TASK TO COMPLETE |
Nothing in the entries below may be altered; print them as they stand.

*** Begin section ***

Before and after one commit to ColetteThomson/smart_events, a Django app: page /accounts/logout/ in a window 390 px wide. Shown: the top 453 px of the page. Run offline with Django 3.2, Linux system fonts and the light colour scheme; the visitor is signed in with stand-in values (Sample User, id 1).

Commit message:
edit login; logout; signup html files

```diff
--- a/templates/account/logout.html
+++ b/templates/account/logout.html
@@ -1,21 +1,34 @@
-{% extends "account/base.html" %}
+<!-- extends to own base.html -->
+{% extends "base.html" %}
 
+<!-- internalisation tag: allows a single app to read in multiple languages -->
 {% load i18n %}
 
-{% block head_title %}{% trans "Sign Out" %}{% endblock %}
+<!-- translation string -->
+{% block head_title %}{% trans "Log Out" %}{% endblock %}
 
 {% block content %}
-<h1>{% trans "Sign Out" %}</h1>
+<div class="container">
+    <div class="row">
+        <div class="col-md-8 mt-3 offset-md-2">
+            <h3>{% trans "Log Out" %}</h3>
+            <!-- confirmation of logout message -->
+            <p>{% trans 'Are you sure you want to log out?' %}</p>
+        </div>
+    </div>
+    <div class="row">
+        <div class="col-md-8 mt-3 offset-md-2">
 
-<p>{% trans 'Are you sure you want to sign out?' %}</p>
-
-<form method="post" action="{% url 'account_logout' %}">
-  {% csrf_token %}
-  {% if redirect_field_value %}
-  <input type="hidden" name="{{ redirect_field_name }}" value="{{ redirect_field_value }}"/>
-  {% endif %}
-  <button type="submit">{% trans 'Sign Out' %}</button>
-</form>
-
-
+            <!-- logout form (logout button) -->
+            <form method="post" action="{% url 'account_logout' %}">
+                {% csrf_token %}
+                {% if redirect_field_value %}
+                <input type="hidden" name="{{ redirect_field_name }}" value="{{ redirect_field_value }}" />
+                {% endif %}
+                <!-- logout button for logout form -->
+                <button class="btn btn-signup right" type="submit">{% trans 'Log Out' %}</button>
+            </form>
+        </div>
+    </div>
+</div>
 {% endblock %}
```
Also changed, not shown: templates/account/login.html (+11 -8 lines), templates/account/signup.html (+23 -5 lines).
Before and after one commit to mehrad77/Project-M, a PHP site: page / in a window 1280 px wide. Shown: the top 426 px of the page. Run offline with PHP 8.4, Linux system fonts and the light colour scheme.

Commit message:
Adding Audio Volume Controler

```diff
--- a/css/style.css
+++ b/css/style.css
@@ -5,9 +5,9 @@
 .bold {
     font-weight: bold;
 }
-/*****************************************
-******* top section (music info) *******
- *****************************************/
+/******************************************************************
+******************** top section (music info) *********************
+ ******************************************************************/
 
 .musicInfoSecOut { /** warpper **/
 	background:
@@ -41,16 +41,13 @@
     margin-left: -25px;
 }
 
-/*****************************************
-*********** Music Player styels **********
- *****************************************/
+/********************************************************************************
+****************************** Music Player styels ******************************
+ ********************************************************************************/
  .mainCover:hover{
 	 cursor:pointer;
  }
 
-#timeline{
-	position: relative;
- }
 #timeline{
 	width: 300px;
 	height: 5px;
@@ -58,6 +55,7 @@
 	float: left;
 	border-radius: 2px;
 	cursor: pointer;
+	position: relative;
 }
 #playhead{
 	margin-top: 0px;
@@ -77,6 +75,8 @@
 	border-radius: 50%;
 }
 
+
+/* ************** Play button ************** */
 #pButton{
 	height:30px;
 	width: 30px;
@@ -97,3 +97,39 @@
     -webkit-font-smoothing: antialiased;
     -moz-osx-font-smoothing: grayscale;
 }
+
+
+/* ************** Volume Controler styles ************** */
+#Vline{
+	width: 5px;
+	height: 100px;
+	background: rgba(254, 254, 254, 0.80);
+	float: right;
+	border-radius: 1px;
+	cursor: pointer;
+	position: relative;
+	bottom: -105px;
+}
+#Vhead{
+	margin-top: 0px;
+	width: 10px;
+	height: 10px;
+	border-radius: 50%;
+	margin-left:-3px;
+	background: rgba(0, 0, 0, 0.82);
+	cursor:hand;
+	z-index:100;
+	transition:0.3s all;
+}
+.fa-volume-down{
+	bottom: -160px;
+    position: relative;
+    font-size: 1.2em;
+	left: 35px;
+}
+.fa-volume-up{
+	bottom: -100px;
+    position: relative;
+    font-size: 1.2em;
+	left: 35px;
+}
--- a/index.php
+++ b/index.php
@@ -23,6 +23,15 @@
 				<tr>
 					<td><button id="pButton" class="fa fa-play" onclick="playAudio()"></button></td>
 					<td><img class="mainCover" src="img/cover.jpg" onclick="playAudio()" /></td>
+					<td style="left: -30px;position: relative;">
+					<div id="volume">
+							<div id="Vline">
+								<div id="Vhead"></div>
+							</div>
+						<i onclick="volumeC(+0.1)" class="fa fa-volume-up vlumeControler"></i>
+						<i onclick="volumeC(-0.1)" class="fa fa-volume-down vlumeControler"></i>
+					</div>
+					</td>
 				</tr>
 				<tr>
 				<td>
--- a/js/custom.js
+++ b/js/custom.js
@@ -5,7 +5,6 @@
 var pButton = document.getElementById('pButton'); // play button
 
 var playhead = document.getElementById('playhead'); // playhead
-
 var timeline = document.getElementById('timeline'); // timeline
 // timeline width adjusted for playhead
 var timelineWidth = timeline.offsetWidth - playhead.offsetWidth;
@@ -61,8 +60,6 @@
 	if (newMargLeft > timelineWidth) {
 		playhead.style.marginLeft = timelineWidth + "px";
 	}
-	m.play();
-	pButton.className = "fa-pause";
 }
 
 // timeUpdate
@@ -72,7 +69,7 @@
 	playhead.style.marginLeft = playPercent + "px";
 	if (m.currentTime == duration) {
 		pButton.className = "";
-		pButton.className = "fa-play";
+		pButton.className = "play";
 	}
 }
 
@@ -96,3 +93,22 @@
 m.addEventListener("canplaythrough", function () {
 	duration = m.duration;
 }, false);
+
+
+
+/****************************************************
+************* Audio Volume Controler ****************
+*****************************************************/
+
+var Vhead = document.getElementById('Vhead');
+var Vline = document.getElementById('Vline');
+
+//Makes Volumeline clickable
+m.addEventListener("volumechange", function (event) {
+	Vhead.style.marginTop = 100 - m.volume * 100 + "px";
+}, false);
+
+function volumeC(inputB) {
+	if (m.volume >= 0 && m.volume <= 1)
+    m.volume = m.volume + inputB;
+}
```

*** End section ***

TASK ANSWER |
Before and after one commit to ColetteThomson/smart_events, a Django app: page /accounts/logout/ in a window 390 px wide. Shown: the top 453 px of the page. Run offline with Django 3.2, Linux system fonts and the light colour scheme; the visitor is signed in with stand-in values (Sample User, id 1).

Commit message:
edit login; logout; signup html files

```diff
--- a/templates/account/logout.html
+++ b/templates/account/logout.html
@@ -1,21 +1,34 @@
-{% extends "account/base.html" %}
+<!-- extends to own base.html -->
+{% extends "base.html" %}
 
+<!-- internalisation tag: allows a single app to read in multiple languages -->
 {% load i18n %}
 
-{% block head_title %}{% trans "Sign Out" %}{% endblock %}
+<!-- translation string -->
+{% block head_title %}{% trans "Log Out" %}{% endblock %}
 
 {% block content %}
-<h1>{% trans "Sign Out" %}</h1>
+<div class="container">
+    <div class="row">
+        <div class="col-md-8 mt-3 offset-md-2">
+            <h3>{% trans "Log Out" %}</h3>
+            <!-- confirmation of logout message -->
+            <p>{% trans 'Are you sure you want to log out?' %}</p>
+        </div>
+    </div>
+    <div class="row">
+        <div class="col-md-8 mt-3 offset-md-2">
 
-<p>{% trans 'Are you sure you want to sign out?' %}</p>
-
-<form method="post" action="{% url 'account_logout' %}">
-  {% csrf_token %}
-  {% if redirect_field_value %}
-  <input type="hidden" name="{{ redirect_field_name }}" value="{{ redirect_field_value }}"/>
-  {% endif %}
-  <button type="submit">{% trans 'Sign Out' %}</button>
-</form>
-
-
+            <!-- logout form (logout button) -->
+            <form method="post" action="{% url 'account_logout' %}">
+                {% csrf_token %}
+                {% if redirect_field_value %}
+                <input type="hidden" name="{{ redirect_field_name }}" value="{{ redirect_field_value }}" />
+                {% endif %}
+                <!-- logout button for logout form -->
+                <button class="btn btn-signup right" type="submit">{% trans 'Log Out' %}</button>
+            </form>
+        </div>
+    </div>
+</div>
 {% endblock %}
```
Also changed, not shown: templates/account/login.html (+11 -8 lines), templates/account/signup.html (+23 -5 lines).
Before and after one commit to mehrad77/Project-M, a PHP site: page / in a window 1280 px wide. Shown: the top 426 px of the page. Run offline with PHP 8.4, Linux system fonts and the light colour scheme.

Commit message:
Adding Audio Volume Controler

```diff
--- a/css/style.css
+++ b/css/style.css
@@ -5,9 +5,9 @@
 .bold {
     font-weight: bold;
 }
-/*****************************************
-******* top section (music info) *******
- *****************************************/
+/******************************************************************
+******************** top section (music info) *********************
+ ******************************************************************/
 
 .musicInfoSecOut { /** warpper **/
 	background:
@@ -41,16 +41,13 @@
     margin-left: -25px;
 }
 
-/*****************************************
-*********** Music Player styels **********
- *****************************************/
+/********************************************************************************
+****************************** Music Player styels ******************************
+ ********************************************************************************/
  .mainCover:hover{
 	 cursor:pointer;
  }
 
-#timeline{
-	position: relative;
- }
 #timeline{
 	width: 300px;
 	height: 5px;
@@ -58,6 +55,7 @@
 	float: left;
 	border-radius: 2px;
 	cursor: pointer;
+	position: relative;
 }
 #playhead{
 	margin-top: 0px;
@@ -77,6 +75,8 @@
 	border-radius: 50%;
 }
 
+
+/* ************** Play button ************** */
 #pButton{
 	height:30px;
 	width: 30px;
@@ -97,3 +97,39 @@
     -webkit-font-smoothing: antialiased;
     -moz-osx-font-smoothing: grayscale;
 }
+
+
+/* ************** Volume Controler styles ************** */
+#Vline{
+	width: 5px;
+	height: 100px;
+	background: rgba(254, 254, 254, 0.80);
+	float: right;
+	border-radius: 1px;
+	cursor: pointer;
+	position: relative;
+	bottom: -105px;
+}
+#Vhead{
+	margin-top: 0px;
+	width: 10px;
+	height: 10px;
+	border-radius: 50%;
+	margin-left:-3px;
+	background: rgba(0, 0, 0, 0.82);
+	cursor:hand;
+	z-index:100;
+	transition:0.3s all;
+}
+.fa-volume-down{
+	bottom: -160px;
+    position: relative;
+    font-size: 1.2em;
+	left: 35px;
+}
+.fa-volume-up{
+	bottom: -100px;
+    position: relative;
+    font-size: 1.2em;
+	left: 35px;
+}
--- a/index.php
+++ b/index.php
@@ -23,6 +23,15 @@
 				<tr>
 					<td><button id="pButton" class="fa fa-play" onclick="playAudio()"></button></td>
 					<td><img class="mainCover" src="img/cover.jpg" onclick="playAudio()" /></td>
+					<td style="left: -30px;position: relative;">
+					<div id="volume">
+							<div id="Vline">
+								<div id="Vhead"></div>
+							</div>
+						<i onclick="volumeC(+0.1)" class="fa fa-volume-up vlumeControler"></i>
+						<i onclick="volumeC(-0.1)" class="fa fa-volume-down vlumeControler"></i>
+					</div>
+					</td>
 				</tr>
 				<tr>
 				<td>
--- a/js/custom.js
+++ b/js/custom.js
@@ -5,7 +5,6 @@
 var pButton = document.getElementById('pButton'); // play button
 
 var playhead = document.getElementById('playhead'); // playhead
-
 var timeline = document.getElementById('timeline'); // timeline
 // timeline width adjusted for playhead
 var timelineWidth = timeline.offsetWidth - playhead.offsetWidth;
@@ -61,8 +60,6 @@
 	if (newMargLeft > timelineWidth) {
 		playhead.style.marginLeft = timelineWidth + "px";
 	}
-	m.play();
-	pButton.className = "fa-pause";
 }
 
 // timeUpdate
@@ -72,7 +69,7 @@
 	playhead.style.marginLeft = playPercent + "px";
 	if (m.currentTime == duration) {
 		pButton.className = "";
-		pButton.className = "fa-play";
+		pButton.className = "play";
 	}
 }
 
@@ -96,3 +93,22 @@
 m.addEventListener("canplaythrough", function () {
 	duration = m.duration;
 }, false);
+
+
+
+/****************************************************
+************* Audio Volume Controler ****************
+*****************************************************/
+
+var Vhead = document.getElementById('Vhead');
+var Vline = document.getElementById('Vline');
+
+//Makes Volumeline clickable
+m.addEventListener("volumechange", function (event) {
+	Vhead.style.marginTop = 100 - m.volume * 100 + "px";
+}, false);
+
+function volumeC(inputB) {
+	if (m.volume >= 0 && m.volume <= 1)
+    m.volume = m.volume + inputB;
+}
```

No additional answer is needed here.